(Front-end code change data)
<<<<
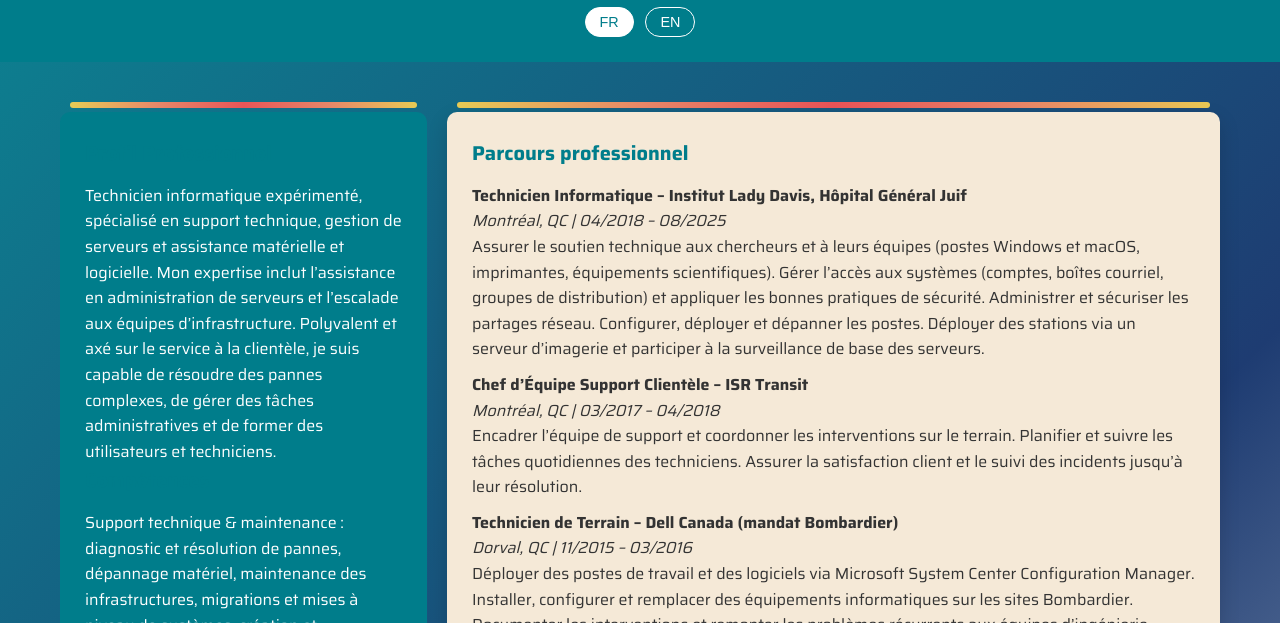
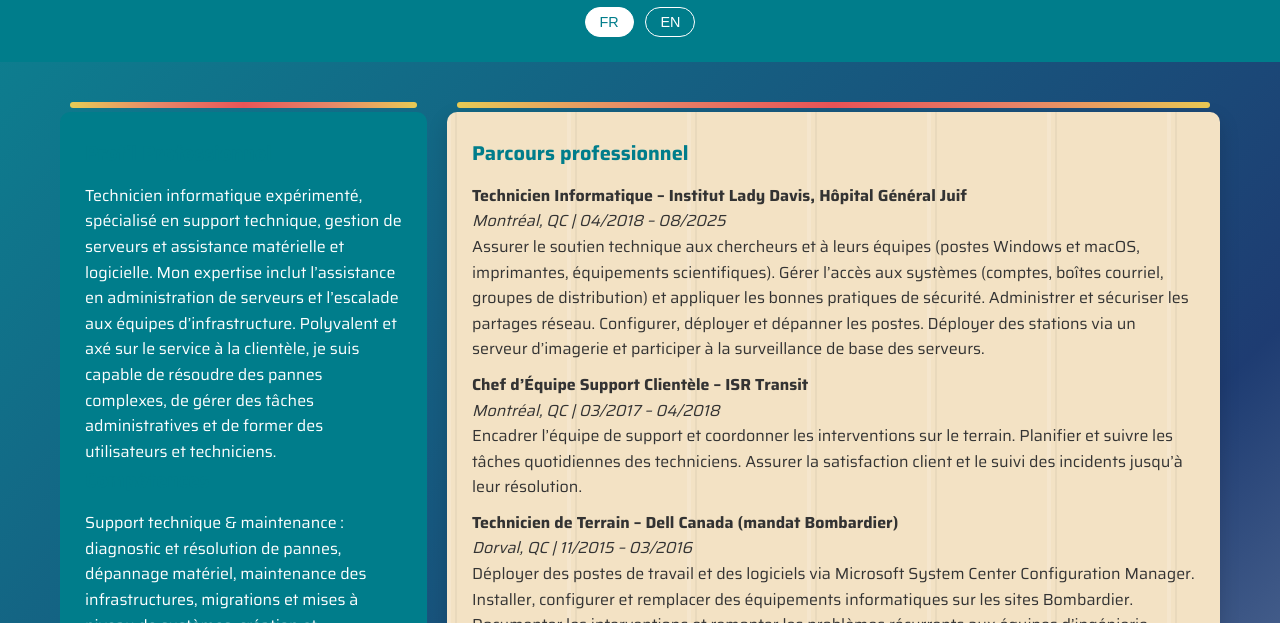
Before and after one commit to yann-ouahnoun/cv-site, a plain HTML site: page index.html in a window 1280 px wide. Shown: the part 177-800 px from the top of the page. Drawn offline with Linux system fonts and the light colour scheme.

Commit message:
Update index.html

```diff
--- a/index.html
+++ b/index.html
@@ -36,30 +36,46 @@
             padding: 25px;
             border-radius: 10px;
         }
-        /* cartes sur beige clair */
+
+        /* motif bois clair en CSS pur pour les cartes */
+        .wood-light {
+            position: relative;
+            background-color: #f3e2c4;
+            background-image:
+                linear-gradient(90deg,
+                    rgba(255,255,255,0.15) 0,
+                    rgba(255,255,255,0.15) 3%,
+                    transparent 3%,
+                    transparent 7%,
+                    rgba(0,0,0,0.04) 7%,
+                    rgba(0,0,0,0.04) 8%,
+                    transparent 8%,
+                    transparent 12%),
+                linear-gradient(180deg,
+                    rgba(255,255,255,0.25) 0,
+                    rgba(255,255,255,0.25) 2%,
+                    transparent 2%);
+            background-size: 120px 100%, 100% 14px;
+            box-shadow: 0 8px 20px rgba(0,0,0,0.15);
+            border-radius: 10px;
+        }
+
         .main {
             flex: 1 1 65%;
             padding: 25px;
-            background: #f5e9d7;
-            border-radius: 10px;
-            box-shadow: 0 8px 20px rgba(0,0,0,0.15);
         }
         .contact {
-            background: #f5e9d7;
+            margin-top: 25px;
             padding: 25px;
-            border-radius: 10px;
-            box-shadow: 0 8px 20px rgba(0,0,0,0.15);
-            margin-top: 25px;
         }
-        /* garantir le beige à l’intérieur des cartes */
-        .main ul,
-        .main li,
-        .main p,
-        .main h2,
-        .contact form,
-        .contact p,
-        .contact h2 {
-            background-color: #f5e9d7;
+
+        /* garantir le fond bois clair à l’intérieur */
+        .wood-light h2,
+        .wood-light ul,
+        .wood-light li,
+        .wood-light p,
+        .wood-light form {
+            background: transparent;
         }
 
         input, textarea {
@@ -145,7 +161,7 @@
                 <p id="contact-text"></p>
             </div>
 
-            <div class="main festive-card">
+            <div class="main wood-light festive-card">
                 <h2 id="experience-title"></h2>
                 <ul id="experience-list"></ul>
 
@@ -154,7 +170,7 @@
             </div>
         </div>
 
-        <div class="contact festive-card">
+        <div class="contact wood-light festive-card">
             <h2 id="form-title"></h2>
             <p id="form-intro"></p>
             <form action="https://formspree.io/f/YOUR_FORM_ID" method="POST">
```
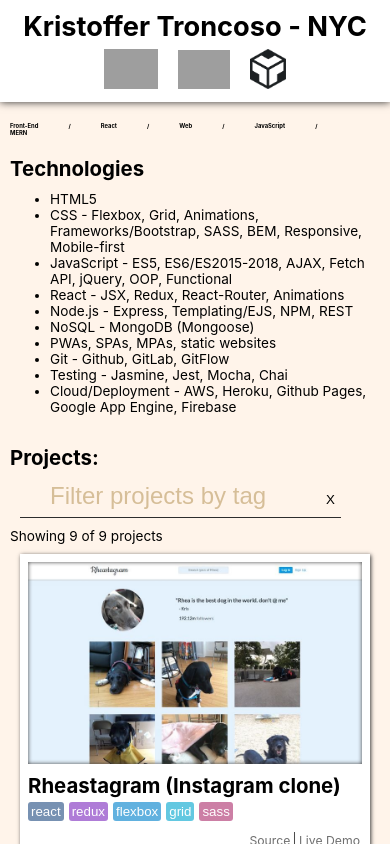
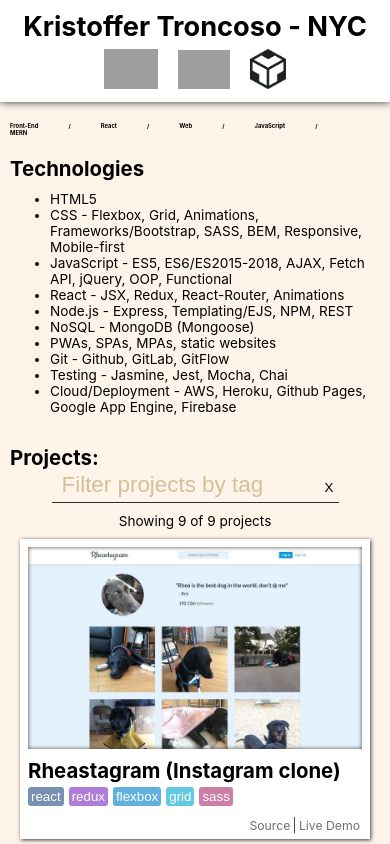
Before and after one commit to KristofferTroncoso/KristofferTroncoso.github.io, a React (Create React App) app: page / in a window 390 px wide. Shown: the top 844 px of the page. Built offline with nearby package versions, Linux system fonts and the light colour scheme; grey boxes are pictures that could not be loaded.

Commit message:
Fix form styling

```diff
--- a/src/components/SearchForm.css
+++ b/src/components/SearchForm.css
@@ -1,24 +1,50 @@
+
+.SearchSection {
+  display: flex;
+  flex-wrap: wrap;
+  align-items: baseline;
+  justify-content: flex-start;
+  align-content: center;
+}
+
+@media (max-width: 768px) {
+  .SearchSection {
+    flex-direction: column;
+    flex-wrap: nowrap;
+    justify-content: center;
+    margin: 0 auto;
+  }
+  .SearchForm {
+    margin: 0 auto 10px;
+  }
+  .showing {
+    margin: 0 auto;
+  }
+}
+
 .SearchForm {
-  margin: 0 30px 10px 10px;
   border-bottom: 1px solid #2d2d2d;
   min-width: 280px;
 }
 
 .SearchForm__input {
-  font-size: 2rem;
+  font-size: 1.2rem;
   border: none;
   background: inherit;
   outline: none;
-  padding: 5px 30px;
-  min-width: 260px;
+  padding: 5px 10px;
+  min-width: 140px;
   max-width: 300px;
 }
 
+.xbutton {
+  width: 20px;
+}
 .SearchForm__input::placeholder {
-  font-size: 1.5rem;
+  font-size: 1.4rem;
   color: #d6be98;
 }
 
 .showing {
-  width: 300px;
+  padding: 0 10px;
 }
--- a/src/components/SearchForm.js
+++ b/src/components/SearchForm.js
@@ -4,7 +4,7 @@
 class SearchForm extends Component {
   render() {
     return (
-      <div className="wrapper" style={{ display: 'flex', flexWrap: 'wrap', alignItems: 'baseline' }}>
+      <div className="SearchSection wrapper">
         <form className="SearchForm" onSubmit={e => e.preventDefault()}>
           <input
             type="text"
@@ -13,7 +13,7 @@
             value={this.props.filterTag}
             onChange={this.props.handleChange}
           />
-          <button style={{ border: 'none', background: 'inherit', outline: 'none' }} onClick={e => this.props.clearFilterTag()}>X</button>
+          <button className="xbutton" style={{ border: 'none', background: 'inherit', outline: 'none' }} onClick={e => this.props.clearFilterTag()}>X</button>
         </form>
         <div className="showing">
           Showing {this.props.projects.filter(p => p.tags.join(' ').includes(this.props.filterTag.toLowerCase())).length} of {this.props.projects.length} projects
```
>>>>
Output the data above verbatim, pictures excluded.

- **Exercise solution**:
Before and after one commit to yann-ouahnoun/cv-site, a plain HTML site: page index.html in a window 1280 px wide. Shown: the part 177-800 px from the top of the page. Drawn offline with Linux system fonts and the light colour scheme.

Commit message:
Update index.html

```diff
--- a/index.html
+++ b/index.html
@@ -36,30 +36,46 @@
             padding: 25px;
             border-radius: 10px;
         }
-        /* cartes sur beige clair */
+
+        /* motif bois clair en CSS pur pour les cartes */
+        .wood-light {
+            position: relative;
+            background-color: #f3e2c4;
+            background-image:
+                linear-gradient(90deg,
+                    rgba(255,255,255,0.15) 0,
+                    rgba(255,255,255,0.15) 3%,
+                    transparent 3%,
+                    transparent 7%,
+                    rgba(0,0,0,0.04) 7%,
+                    rgba(0,0,0,0.04) 8%,
+                    transparent 8%,
+                    transparent 12%),
+                linear-gradient(180deg,
+                    rgba(255,255,255,0.25) 0,
+                    rgba(255,255,255,0.25) 2%,
+                    transparent 2%);
+            background-size: 120px 100%, 100% 14px;
+            box-shadow: 0 8px 20px rgba(0,0,0,0.15);
+            border-radius: 10px;
+        }
+
         .main {
             flex: 1 1 65%;
             padding: 25px;
-            background: #f5e9d7;
-            border-radius: 10px;
-            box-shadow: 0 8px 20px rgba(0,0,0,0.15);
         }
         .contact {
-            background: #f5e9d7;
+            margin-top: 25px;
             padding: 25px;
-            border-radius: 10px;
-            box-shadow: 0 8px 20px rgba(0,0,0,0.15);
-            margin-top: 25px;
         }
-        /* garantir le beige à l’intérieur des cartes */
-        .main ul,
-        .main li,
-        .main p,
-        .main h2,
-        .contact form,
-        .contact p,
-        .contact h2 {
-            background-color: #f5e9d7;
+
+        /* garantir le fond bois clair à l’intérieur */
+        .wood-light h2,
+        .wood-light ul,
+        .wood-light li,
+        .wood-light p,
+        .wood-light form {
+            background: transparent;
         }
 
         input, textarea {
@@ -145,7 +161,7 @@
                 <p id="contact-text"></p>
             </div>
 
-            <div class="main festive-card">
+            <div class="main wood-light festive-card">
                 <h2 id="experience-title"></h2>
                 <ul id="experience-list"></ul>
 
@@ -154,7 +170,7 @@
             </div>
         </div>
 
-        <div class="contact festive-card">
+        <div class="contact wood-light festive-card">
             <h2 id="form-title"></h2>
             <p id="form-intro"></p>
             <form action="https://formspree.io/f/YOUR_FORM_ID" method="POST">
```
Before and after one commit to KristofferTroncoso/KristofferTroncoso.github.io, a React (Create React App) app: page / in a window 390 px wide. Shown: the top 844 px of the page. Built offline with nearby package versions, Linux system fonts and the light colour scheme; grey boxes are pictures that could not be loaded.

Commit message:
Fix form styling

```diff
--- a/src/components/SearchForm.css
+++ b/src/components/SearchForm.css
@@ -1,24 +1,50 @@
+
+.SearchSection {
+  display: flex;
+  flex-wrap: wrap;
+  align-items: baseline;
+  justify-content: flex-start;
+  align-content: center;
+}
+
+@media (max-width: 768px) {
+  .SearchSection {
+    flex-direction: column;
+    flex-wrap: nowrap;
+    justify-content: center;
+    margin: 0 auto;
+  }
+  .SearchForm {
+    margin: 0 auto 10px;
+  }
+  .showing {
+    margin: 0 auto;
+  }
+}
+
 .SearchForm {
-  margin: 0 30px 10px 10px;
   border-bottom: 1px solid #2d2d2d;
   min-width: 280px;
 }
 
 .SearchForm__input {
-  font-size: 2rem;
+  font-size: 1.2rem;
   border: none;
   background: inherit;
   outline: none;
-  padding: 5px 30px;
-  min-width: 260px;
+  padding: 5px 10px;
+  min-width: 140px;
   max-width: 300px;
 }
 
+.xbutton {
+  width: 20px;
+}
 .SearchForm__input::placeholder {
-  font-size: 1.5rem;
+  font-size: 1.4rem;
   color: #d6be98;
 }
 
 .showing {
-  width: 300px;
+  padding: 0 10px;
 }
--- a/src/components/SearchForm.js
+++ b/src/components/SearchForm.js
@@ -4,7 +4,7 @@
 class SearchForm extends Component {
   render() {
     return (
-      <div className="wrapper" style={{ display: 'flex', flexWrap: 'wrap', alignItems: 'baseline' }}>
+      <div className="SearchSection wrapper">
         <form className="SearchForm" onSubmit={e => e.preventDefault()}>
           <input
             type="text"
@@ -13,7 +13,7 @@
             value={this.props.filterTag}
             onChange={this.props.handleChange}
           />
-          <button style={{ border: 'none', background: 'inherit', outline: 'none' }} onClick={e => this.props.clearFilterTag()}>X</button>
+          <button className="xbutton" style={{ border: 'none', background: 'inherit', outline: 'none' }} onClick={e => this.props.clearFilterTag()}>X</button>
         </form>
         <div className="showing">
           Showing {this.props.projects.filter(p => p.tags.join(' ').includes(this.props.filterTag.toLowerCase())).length} of {this.props.projects.length} projects
```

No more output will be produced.